Restrictions on Sources of IGTs to Tax Revenue Only
CMS should withdraw this portion of the proposed rule. The proposed rule attempts to limit the source of IGTs to tax revenues only. Federal law and longstanding CMS policy allows NSGOs to use revenues derived from various sources including inpatient and outpatient hospital care to make intergovernmental transfers (IGTs) to cover the nonfederal share of supplemental payments. Such funds are no less public due to their source. This change would cause a major dilemma creating a significant budget gap, diversion of funds from other priorities, or cuts to the Medicaid program. Lastly, the preamble misinterprets Congressional intent and CMS’s own longstanding interpretation of the 1991 Voluntary Contribution and Provider-Specific Tax Amendments law as a vehicle to abruptly cut federal spending to supplement inadequate Medicaid rates for long term care services.

Changes to Definition of Non-State Government Owned or Operated
CMS should defer to states regarding the definition of a unit of government. Currently, the term “non-state government owned or operated” (“NSGO”) refers to a nursing facility (“NF”) that is “owned or operated” by a non-state government entity. This allows a non-state government entity, such as a public hospital, the ability to operate a nursing facility it leases instead of owns. In addition, it allows the NSGO entity to contract with an experienced management company to run the day-to-day operations of the facility.

By creating a new definition of “non-state government provider” CMS is infringing on a fundamental reserved right of states to organize their governmental structures as they see fit. This intrusion into the operation and administration of state government violates the very basis of the Medicaid program -- the federal-state partnership and the federalism principles on which it rests. The rule would undermine the efforts of state and local governments to deliver public health care services more efficiently and effectively, and penalize those that have reduced their reliance on taxpayer support.

Calculating Supplemental Payments
The proposed rule would make substantial changes to how states calculate non-DSH supplemental payments but does not provide data supporting such changes. Instead, it proposes to limit the types of data used (e.g., from within the last two years) and the methodologies states can employ to calculate supplemental payments. It also requires states to submit extensive data to CMS on quarterly and annual bases, which would be used to inform future decision making on supplemental payments and upper payment limits. CMS should collect the data needed for this section of the proposal, perform analyses and propose changes according to those findings.

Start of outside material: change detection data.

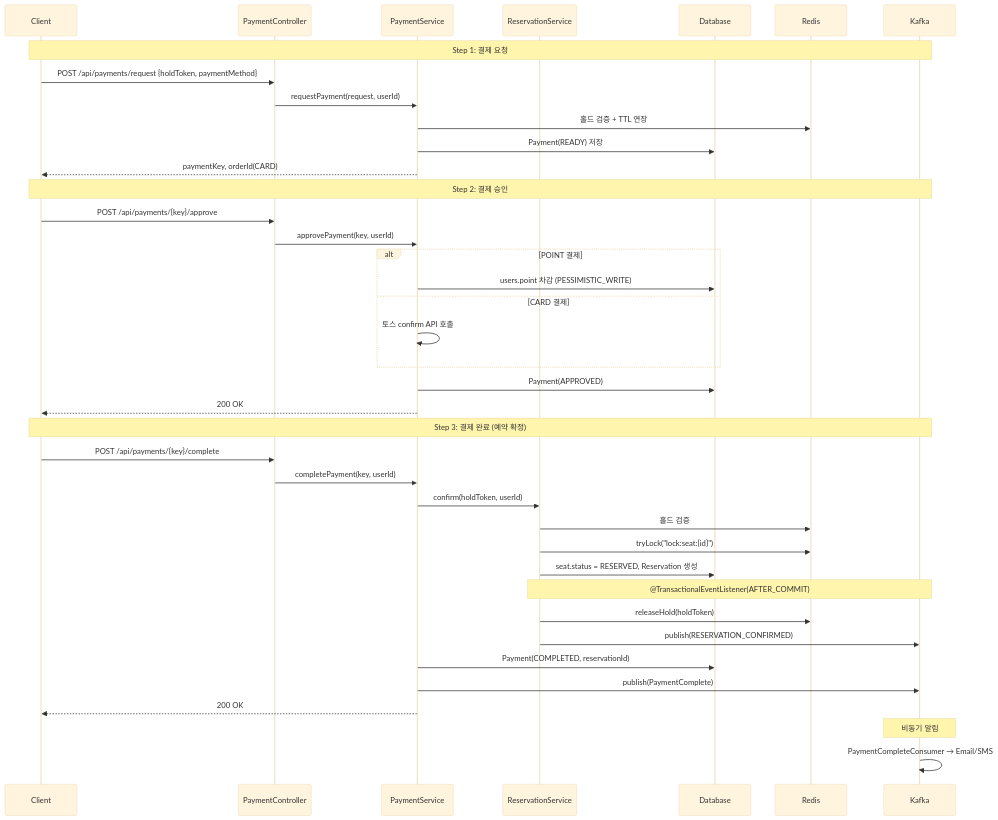
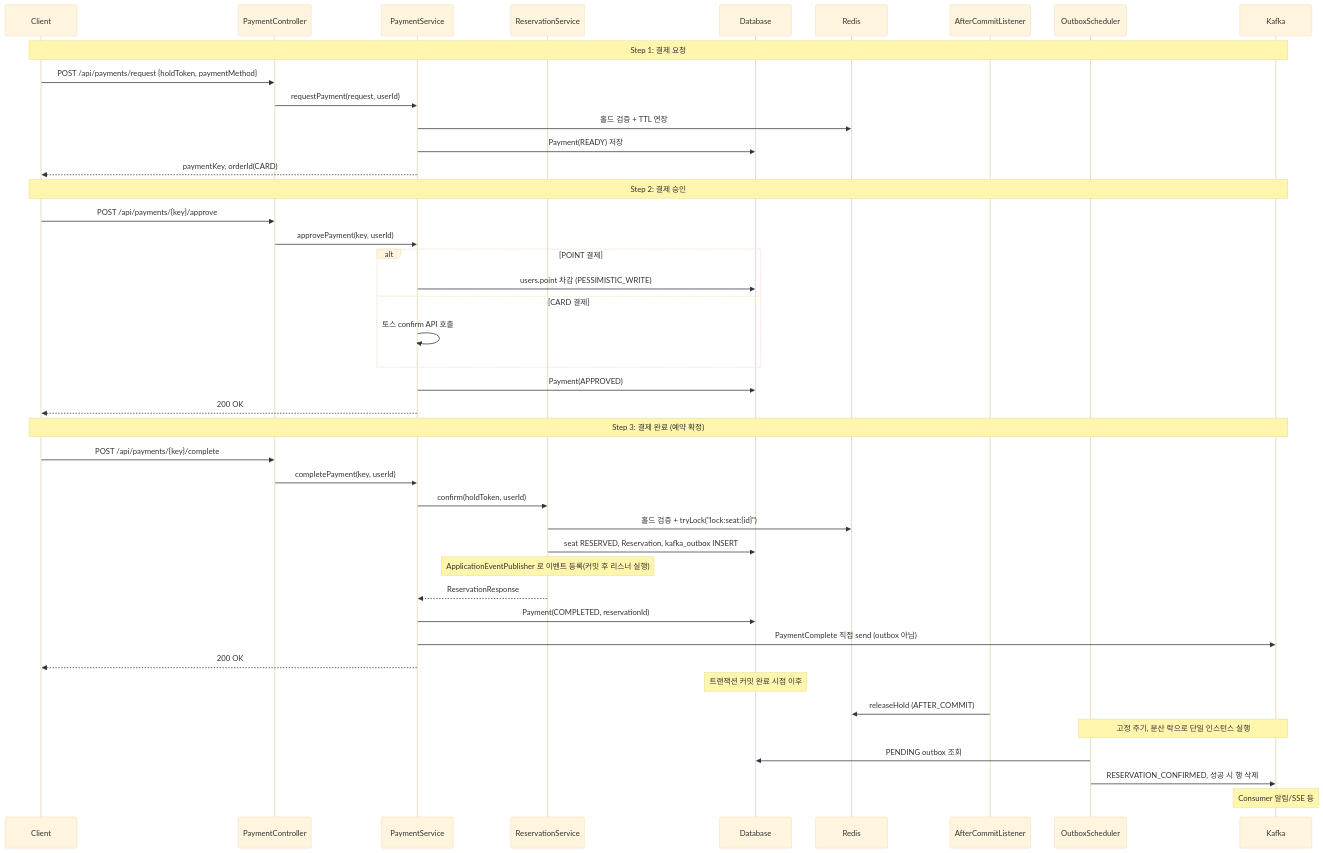
The second of 7 diagrams in docs/sequence-diagrams.md (kiy3035/Ticketing), drawn with Mermaid (base theme) before and after one commit. The commit also changed other lines of this file and 32 other files, not shown here.

Commit message:
feat: 예약 확정 Kafka outbox·ArchUnit·record DTO·헬스/정합성 문서 및 학습용 주석 추가

````diff
--- a/docs/sequence-diagrams.md
+++ b/docs/sequence-diagrams.md
@@ -43,47 +43,50 @@
 ```mermaid
 sequenceDiagram
     participant C as Client
     participant PC as PaymentController
     participant PS as PaymentService
     participant RS as ReservationService
     participant DB as Database
     participant Redis as Redis
+    participant L as AfterCommitListener
+    participant Sched as OutboxScheduler
     participant K as Kafka
 
     Note over C,K: Step 1: 결제 요청
     C->>PC: POST /api/payments/request {holdToken, paymentMethod}
     PC->>PS: requestPayment(request, userId)
     PS->>Redis: 홀드 검증 + TTL 연장
     PS->>DB: Payment(READY) 저장
     PS-->>C: paymentKey, orderId(CARD)
 
     Note over C,K: Step 2: 결제 승인
     C->>PC: POST /api/payments/{key}/approve
     PC->>PS: approvePayment(key, userId)
     alt POINT 결제
         PS->>DB: users.point 차감 (PESSIMISTIC_WRITE)
     else CARD 결제
         PS->>PS: 토스 confirm API 호출
     end
     PS->>DB: Payment(APPROVED)
     PS-->>C: 200 OK
 
     Note over C,K: Step 3: 결제 완료 (예약 확정)
     C->>PC: POST /api/payments/{key}/complete
     PC->>PS: completePayment(key, userId)
     PS->>RS: confirm(holdToken, userId)
-    RS->>Redis: 홀드 검증
-    RS->>Redis: tryLock("lock:seat:{id}")
-    RS->>DB: seat.status = RESERVED, Reservation 생성
-    
-    Note over RS,K: @TransactionalEventListener(AFTER_COMMIT)
-    RS->>Redis: releaseHold(holdToken)
-    RS->>K: publish(RESERVATION_CONFIRMED)
-    
+    RS->>Redis: 홀드 검증 + tryLock("lock:seat:{id}")
+    RS->>DB: seat RESERVED, Reservation, kafka_outbox INSERT
+    Note over RS: ApplicationEventPublisher 로 이벤트 등록(커밋 후 리스너 실행)
+    RS-->>PS: ReservationResponse
     PS->>DB: Payment(COMPLETED, reservationId)
-    PS->>K: publish(PaymentComplete)
+    PS->>K: PaymentComplete 직접 send (outbox 아님)
     PS-->>C: 200 OK
 
-    Note over K: 비동기 알림
-    K->>K: PaymentCompleteConsumer → Email/SMS
+    Note over DB: 트랜잭션 커밋 완료 시점 이후
+    L->>Redis: releaseHold (AFTER_COMMIT)
+    Note over Sched,K: 고정 주기, 분산 락으로 단일 인스턴스 실행
+    Sched->>DB: PENDING outbox 조회
+    Sched->>K: RESERVATION_CONFIRMED, 성공 시 행 삭제
+
+    Note over K: Consumer 알림/SSE 등
 ```
````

As proposed, the Medicaid Fiscal Accountability Regulation would drastically impact QIPP, potentially eliminating it altogether. These changes could result in access to care issues for Texas nursing facility residents, especially in rural areas of the state. LeadingAge Texas appreciates the opportunity to submit comments on behalf of not-for-profit nursing home providers in Texas, and is committed to working with CMS to develop Medicaid financing strategies that are transparent and sustainable long-term.

CMS should not move forward with the proposed changes impacting supplemental payments without first examining the full impact on both patients and providers, and gathering the data needed to make such changes responsibly. The proposed rule should be delayed or withdrawn until CMS has the necessary information and data to fully consider the impact of implementation. Additionally, it should consult with Congress, Medicaid state agencies and the healthcare provider associations impacted.


George Linial
LeadingAge Texas